    It would be understandable that Motorola Mobility is losing Google money right now since they just finally released their first phone. You can't make money if you have no products.
  • -1 Hide
    wemakeourfuture , October 18, 2013 8:22 AM
    Motorola, Sony, Sharp, Panasonic, RIM, HTC, Nokia all are decaying as companies.
    This has been evident since the touch-smartphone revolution happened and they have found no penetration in the market. These are like the names of electronic companies in the 70s that faded away. They're fresh in our minds so we think of them as the giants they once were, but they are all turning into footnotes into history.

    Sony has the best chance to stay afloat. They are a shadow of themselves but can still be somewhat of a player in the space.
  • 0 Hide
    JD88 , October 18, 2013 8:36 AM
    A large portion of this is likely due to the transition from the crappy pre-Google product line to the new product line.

    Also, getting that factory up and running in Texas probably didn't help either. The Moto X is one of the best phones on the market right now and the refreshed Droid lineup much better as well. Sales should start to reflect that once those products are accounted for and there is a more worldwide release.

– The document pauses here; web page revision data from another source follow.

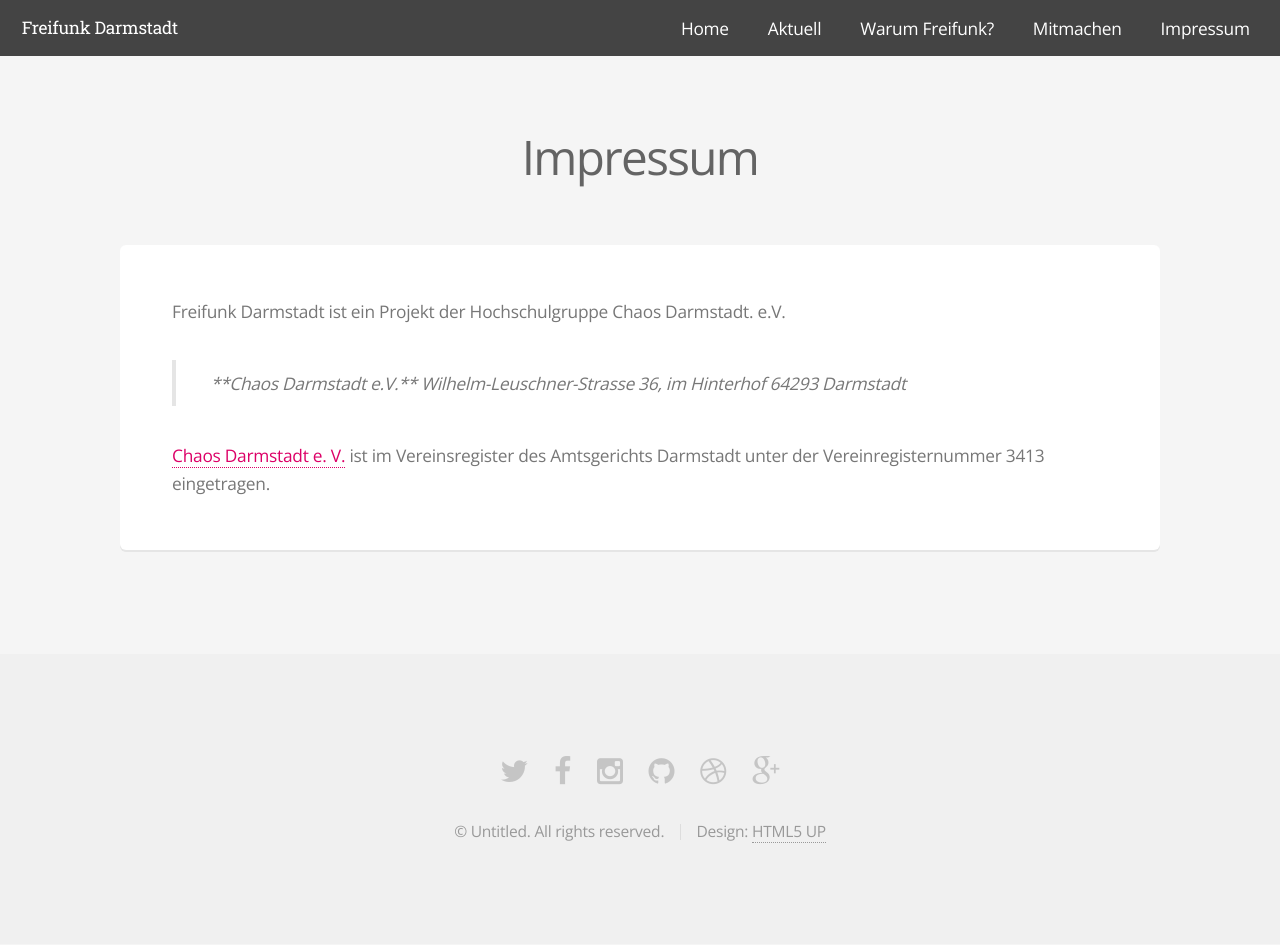
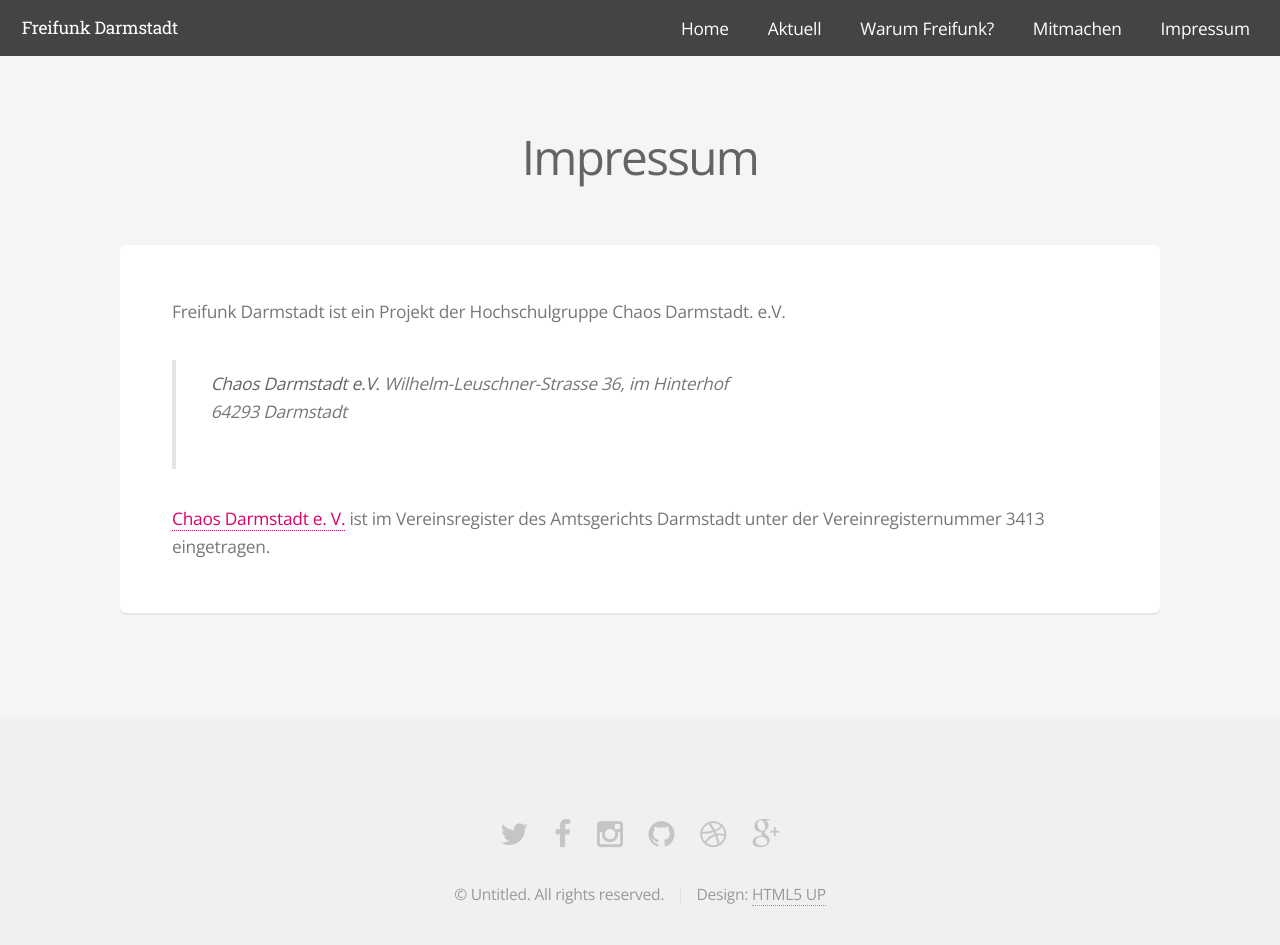
Before and after one commit to mdrenger/darmstadt.freifunk.net, a Jekyll site: the page built from pages/impressum.md, in a window 1280 px wide and 1007 px high. Shown: the top 945 px of the window. Built offline with Jekyll 4.4.1, drawn with Linux system fonts in a browser that asks for light colours; some of the changed lines change nothing that is shown.

Commit message:
fixed formatting[A

```diff
--- a/pages/impressum.md
+++ b/pages/impressum.md
@@ -9,8 +9,8 @@
 
 Freifunk Darmstadt ist ein Projekt der Hochschulgruppe Chaos Darmstadt. e.V.
 
-> <address> **Chaos Darmstadt e.V.**
+> **Chaos Darmstadt e.V.**
 > Wilhelm-Leuschner-Strasse 36, im Hinterhof
-> 64293 Darmstadt </address>
+> 64293 Darmstadt
 
 [Chaos Darmstadt e. V.](http://chaos-darmstadt.de/) ist im Vereinsregister des Amtsgerichts Darmstadt unter der Vereinregisternummer 3413 eingetragen.
```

  • 0 Hide
    spartanmk2 , October 18, 2013 8:47 AM
    I miss my old Droid X2 :( , dropped that thing quite a few times and it still worked like a champ, who doesnt like a phone wrapped in kevlar? On the other hand... I'm scared of dropping my plastic samsung just once...
  • 0 Hide
    spentshells , October 18, 2013 10:38 AM
    Moto razr hd is an amazing phone. even just the regular version is pretty nice.
  • -1 Hide
    m32 , October 18, 2013 11:41 AM
    I'll be glad when Google let Motorola start making it's products. That has to be one of the reasons they brought the company (besides the patents;)
  • 0 Hide
    JD88 , October 18, 2013 12:03 PM
    Regardless of what they claim, the Moto X is definitely a Google phone all the way. The technology and design make that very clear.

    The big difference is mainly that Motorola doesn't fit with Google's usual tactic of making money off services not hardware, therefore the price isn't rock bottom like Nexus devices. That's a big reason why I think Motorola will be kept separate for the time being. I don't expect to see a full line of "Google" branded stuff anytime soon.

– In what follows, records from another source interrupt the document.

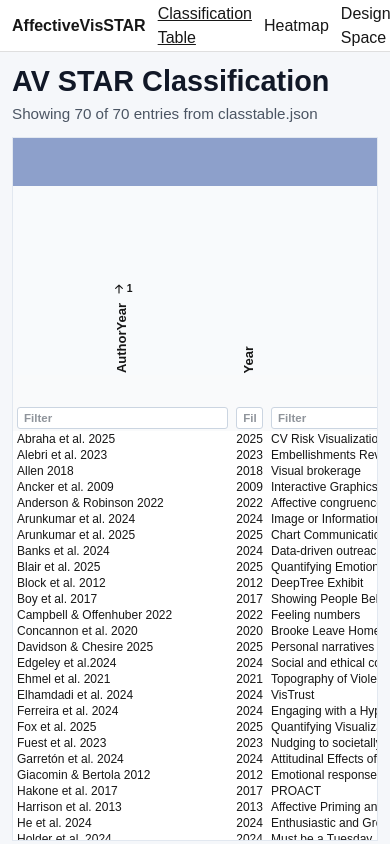
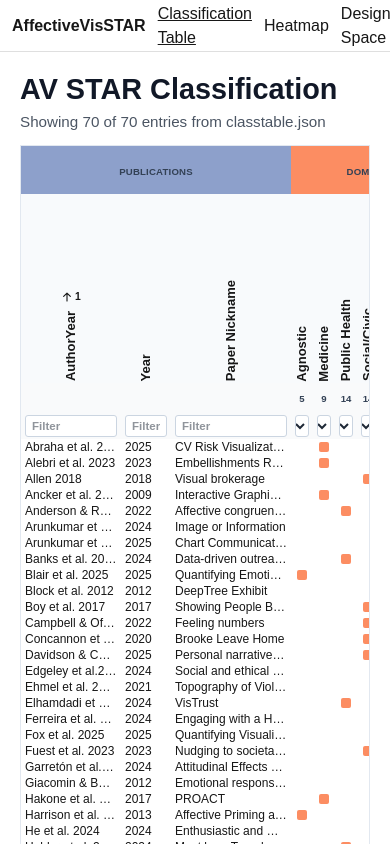
Before and after one commit to AffectiveVisSTAR/AffectiveVisSTAR.github.io, a Next.js app: page / in a window 390 px wide. Built offline with nearby package versions, Linux system fonts and the light colour scheme.

Commit message:
Finally responsive table

```diff
--- a/src/app/page.tsx
+++ b/src/app/page.tsx
@@ -381,7 +381,7 @@ const TABLE_TITLE = "AV STAR Classification";
 
 export default function TableTestPage() {
     return (
-        <div>
+        <div className="size-full">
             <Table groups={TABLE_GROUPS} dataUrl={TABLE_DATA_URL} title={TABLE_TITLE} />
         </div>
     );
--- a/src/app/table/table.tsx
+++ b/src/app/table/table.tsx
@@ -5,6 +5,8 @@ import { useCallback, useEffect, useMemo, useRef, useState } from "react";
 
 type FeatureFilter = "all" | "X" | "empty";
 type CorpusRow = Record<string, string | null>;
+type SortDirection = "asc" | "desc";
+type SortRule = { columnId: string; direction: SortDirection };
 
 type ResizeState = {
     columnId: string;
@@ -16,7 +18,7 @@ export type DataTableColumn = {
     dataKey: string;
     minWidth?: number;
     initialWidth?: number;
-    filterType: "text" | "feature";
+    filterType: "text" | "feature" | "numeric-heatmap";
 };
 
 export type DataTableGroup = {
@@ -68,9 +70,22 @@ function toColumnId(dataKey: string): string {
     return dataKey.replace(/\s+/g, "");
 }
 
+function parseNumericValue(value: string | null): number | null {
+    if (value === null) {
+        return null;
+    }
+    const normalized = value.toString().trim().replace(",", ".");
+    if (normalized.length === 0) {
+        return null;
+    }
+    const parsed = Number(normalized);
+    return Number.isFinite(parsed) ? parsed : null;
+}
+
 const DEFAULT_MIN_WIDTH = 22;
 const DEFAULT_INITIAL_WIDTH = 22;
 const MAX_COLUMN_LABEL_LENGTH = 30;
+const SCROLLBAR_GUTTER_PX = 16;
 
 function truncateLabel(label: string, maxLength: number = MAX_COLUMN_LABEL_LENGTH): string {
     if (label.length <= maxLength) {
@@ -120,7 +135,7 @@ export default function Table({ groups, dataUrl, title, debug = false }: DataTab
     const [error, setError] = useState<string | null>(null);
     const [hoveredColumnId, setHoveredColumnId] = useState<string | null>(null);
     const [hoveredRow, setHoveredRow] = useState<number | null>(null);
-    const [sortRules, setSortRules] = useState<any[]>(
+    const [sortRules, setSortRules] = useState<SortRule[]>(
         guidingColumnId ? [{ columnId: guidingColumnId, direction: "asc" }] : []
     );
     const [columnOrder, setColumnOrder] = useState<string[]>(normalizedColumns.map((column) => column.id));
@@ -336,9 +351,30 @@ export default function Table({ groups, dataUrl, title, debug = false }: DataTab
 
         const sorted = [...filteredRows].sort((a, b) => {
             for (const rule of sortRules) {
-                const aValue = normalizeValue(getCellText(a, rule.columnId));
-                const bValue = normalizeValue(getCellText(b, rule.columnId));
-                const comparison = aValue.localeCompare(bValue);
+                const definition = columnsById[rule.columnId];
+                if (!definition) {
+                    continue;
+                }
+
+                let comparison = 0;
+                if (definition.filterType === "numeric-heatmap") {
+                    const aValue = parseNumericValue(getCellText(a, rule.columnId));
+                    const bValue = parseNumericValue(getCellText(b, rule.columnId));
+                    if (aValue === null && bValue === null) {
+                        comparison = 0;
+                    } else if (aValue === null) {
+                        comparison = 1;
+                    } else if (bValue === null) {
+                        comparison = -1;
+                    } else {
+                        comparison = aValue - bValue;
+                    }
+                } else {
+                    const aValue = normalizeValue(getCellText(a, rule.columnId));
+                    const bValue = normalizeValue(getCellText(b, rule.columnId));
+                    comparison = aValue.localeCompare(bValue);
+                }
+
                 if (comparison !== 0) {
                     return rule.direction === "asc" ? comparison : -comparison;
                 }
@@ -347,7 +383,7 @@ export default function Table({ groups, dataUrl, title, debug = false }: DataTab
         });
 
         return sorted;
-    }, [filteredRows, sortRules, getCellText]);
+    }, [filteredRows, sortRules, getCellText, columnsById]);
 
     const featureXCounts = useMemo(() => {
         const counts: Record<string, number> = {};
@@ -392,24 +428,84 @@ export default function Table({ groups, dataUrl, title, debug = false }: DataTab
         return segments;
     }, [columnOrder, columnsById]);
 
+    const numericColumnRanges = useMemo<Record<string, { min: number; max: number }>>(() => {
+        const ranges: Record<string, { min: number; max: number }> = {};
+
+        for (const columnId of columnOrder) {
+            const definition = columnsById[columnId];
+            if (!definition || definition.filterType !== "numeric-heatmap") {
+                continue;
+            }
+
+            let min = Number.POSITIVE_INFINITY;
+            let max = Number.NEGATIVE_INFINITY;
+
+            for (const row of rows) {
+                const value = parseNumericValue(getCellText(row, columnId));
+                if (value === null) {
+                    continue;
+                }
+                if (value < min) {
+                    min = value;
+                }
+                if (value > max) {
+                    max = value;
+                }
+            }
+
+            if (min !== Number.POSITIVE_INFINITY && max !== Number.NEGATIVE_INFINITY) {
+                ranges[columnId] = { min, max };
+            }
+        }
+
+        return ranges;
+    }, [columnOrder, columnsById, rows, getCellText]);
+
     const effectiveColumnWidths = useMemo<Record<string, number>>(() => {
         if (columnOrder.length === 0) {
             return {};
         }
 
-        const baseWidths = columnOrder.map((columnId) => {
+        const availableWidth = Math.max(0, tableWrapWidth - SCROLLBAR_GUTTER_PX);
+        const preferredWidths = columnOrder.map((columnId) => {
             const definition = columnsById[columnId];
             const width = columnWidths[columnId] ?? definition?.initialWidth ?? DEFAULT_INITIAL_WIDTH;
             const minWidth = definition?.minWidth ?? DEFAULT_MIN_WIDTH;
             return Math.max(width, minWidth);
         });
+        const minWidths = columnOrder.map((columnId) => {
+            const definition = columnsById[columnId];
+            return definition?.minWidth ?? DEFAULT_MIN_WIDTH;
+        });
 
-        const totalBaseWidth = baseWidths.reduce((sum, width) => sum + width, 0);
-        const extraPerColumn =
-            tableWrapWidth > totalBaseWidth ? (tableWrapWidth - totalBaseWidth) / columnOrder.length : 0;
+        const totalPreferredWidth = preferredWidths.reduce((sum, width) => sum + width, 0);
+        const totalMinWidth = minWidths.reduce((sum, width) => sum + width, 0);
+
+        let resolvedWidths = [...preferredWidths];
+
+        if (availableWidth >= totalPreferredWidth) {
+            const extraPerColumn = (availableWidth - totalPreferredWidth) / columnOrder.length;
+            resolvedWidths = preferredWidths.map((width) => width + extraPerColumn);
+        } else if (availableWidth >= totalMinWidth) {
+            const shrinkNeeded = totalPreferredWidth - availableWidth;
+            const totalShrinkCapacity = preferredWidths.reduce(
+                (sum, width, index) => sum + (width - minWidths[index]),
+                0
+            );
+
+            if (totalShrinkCapacity > 0) {
+                resolvedWidths = preferredWidths.map((width, index) => {
+                    const shrinkCapacity = width - minWidths[index];
+                    const shrinkShare = (shrinkCapacity / totalShrinkCapacity) * shrinkNeeded;
+                    return Math.max(minWidths[index], width - shrinkShare);
+                });
+            }
+        } else {
+            resolvedWidths = [...minWidths];
+        }
 
         return columnOrder.reduce<Record<string, number>>((acc, columnId, index) => {
-            acc[columnId] = baseWidths[index] + extraPerColumn;
+            acc[columnId] = resolvedWidths[index];
             return acc;
         }, {});
     }, [columnOrder, columnsById, columnWidths, tableWrapWidth]);
@@ -428,6 +524,36 @@ export default function Table({ groups, dataUrl, title, debug = false }: DataTab
                     borderRadius: 2,
                     backgroundColor: color,
                     opacity: hasLow(value) ? 0.35 : 1,
+                    margin: "0 auto",
+                }}
+            />
+        );
+    };
+
+    const renderNumericHeatmapBox = (
+        value: string | null,
+        color: string,
+        range: { min: number; max: number } | undefined
+    ) => {
+        const numericValue = parseNumericValue(value);
+        if (numericValue === null || !range) {
+            return null;
+        }
+
+        const span = range.max - range.min;
+        const normalized = span > 0 ? (numericValue - range.min) / span : 1;
+        const opacity = 0.15 + normalized * 0.85;
+
+        return (
+            <div
+                className="level-box"
+                title={numericValue.toString()}
+                style={{
+                    width: 10,
+                    height: 10,
+                    borderRadius: 2,
+                    backgroundColor: color,
+                    opacity,
                     margin: "0 auto",
                 }}
             />
@@ -510,8 +636,8 @@ export default function Table({ groups, dataUrl, title, debug = false }: DataTab
 
     if (normalizedColumns.length === 0) {
         return (
-            <div className="page">
-                <div className="container">
+            <div className="">
+                <div className="">
                     <div className="error">No columns configured.</div>
                 </div>
             </div>
@@ -519,8 +645,8 @@ export default function Table({ groups, dataUrl, title, debug = false }: DataTab
     }
 
     return (
-        <div className="page">
-            <div className="">
+        <div className="size-full p-5">
+            <div className="size-full">
                 <h1 className="title">{title}</h1>
                 <p className="subtitle">
                     Showing {sortedRows.length} of {rowCount} entries from {dataUrl.replace(/^\//, "")}
@@ -552,8 +678,8 @@ export default function Table({ groups, dataUrl, title, debug = false }: DataTab
                 )}
 
                 {!loading && !error && rowCount > 0 && (
-                    <div className="table-wrap" ref={tableWrapRef}>
-                        <table className="dense-table">
+                    <div className="table-wrap size-full" ref={tableWrapRef}>
+                        <table className="dense-table size-full max-w-full">
                             <colgroup>
                                 {columnOrder.map((columnId) => (
                                     <col key={columnId} style={{ width: `${effectiveColumnWidths[columnId] ?? 60}px` }} />
@@ -723,7 +849,13 @@ export default function Table({ groups, dataUrl, title, debug = false }: DataTab
                                                         ? value
                                                         : definition.filterType === "feature"
                                                             ? renderLevelBox(value, definition.groupColor)
-                                                            : value}
+                                                            : definition.filterType === "numeric-heatmap"
+                                                                ? renderNumericHeatmapBox(
+                                                                    value,
+                                                                    definition.groupColor,
+                                                                    numericColumnRanges[columnId]
+                                                                )
+                                                                : value}
                                                 </td>
                                             );
                                         })}
@@ -776,12 +908,16 @@ export default function Table({ groups, dataUrl, title, debug = false }: DataTab
           background: #fff;
           max-height: max(320px, calc(100dvh - var(--table-viewport-offset)));
           overflow: auto;
+          scrollbar-gutter: stable;
+          padding-right: ${SCROLLBAR_GUTTER_PX}px;
+          box-sizing: border-box;
           border: 1px solid #e2e8f0;
         }
         .dense-table {
           width: 100%;
           min-width: 100%;
           border-collapse: collapse;
+          table-layout: fixed;
         }
         .dense-table thead {
           position: sticky;
```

    Google products are designed to innovate the market and promote its services, not make profit directly. Motorola products need to make profit in order to keep the company alive.

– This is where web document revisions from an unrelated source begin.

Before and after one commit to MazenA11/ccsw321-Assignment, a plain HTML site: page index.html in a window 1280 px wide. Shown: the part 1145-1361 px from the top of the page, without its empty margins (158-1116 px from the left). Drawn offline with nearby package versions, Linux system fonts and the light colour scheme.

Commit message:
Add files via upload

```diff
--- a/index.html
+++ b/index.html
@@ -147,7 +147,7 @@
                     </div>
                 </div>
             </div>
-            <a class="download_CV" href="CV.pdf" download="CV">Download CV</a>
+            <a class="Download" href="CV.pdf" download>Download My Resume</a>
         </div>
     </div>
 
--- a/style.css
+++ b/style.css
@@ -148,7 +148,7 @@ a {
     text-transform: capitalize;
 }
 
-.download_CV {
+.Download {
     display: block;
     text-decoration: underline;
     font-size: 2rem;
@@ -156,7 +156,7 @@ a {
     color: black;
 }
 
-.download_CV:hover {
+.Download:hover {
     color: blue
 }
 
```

    Google really doesn't want to be an Apple competitor in the sense of being a device company because it would likely distance it from it's OEM partners in the same way Microsoft is doing with Surface. The Nexus line doesn't apply because it is made by those same OEM partners.

    In that spirit, I think the only advantage Motorola gives them is a fallback plan in case Samsung decides to further distance it's product line in a way similar to Amazon, or perhaps abandon Google altogether with Tizen.

    Everything Google does, it does for a reason. Sometimes that reason just isn't immediately clear. I don't believe purchasing Motorola was quite the mistake it was made out to be because of the vulnerability mentioned earlier.
  • -1 Hide
    hotice , October 18, 2013 12:41 PM
    I think it's a stretch to say Apple is giving Android, or Windows Phone for that matter, any real competition. It's more like Samsung is giving Moto great competition. Apple doesn't have a clue but people just buy anything they put out (the iPad Mini and iPod Shuffle are two great examples) and people just aren't buying the HTC One enough to make a big difference even though it's a great device. It's too bad Google didn't release the Maxx as the Moto X. It would have done much better. The battery in the Moto X is ok but it needs to be better than ok these days. It also wouldn't hurt if Google would realize how bad an idea the on-screen buttons are on a phone and just move them off screen like they should be so they don't waste room in games, books, web pages, slide shows, or anything else other than some/most full screen video which can actually use that space.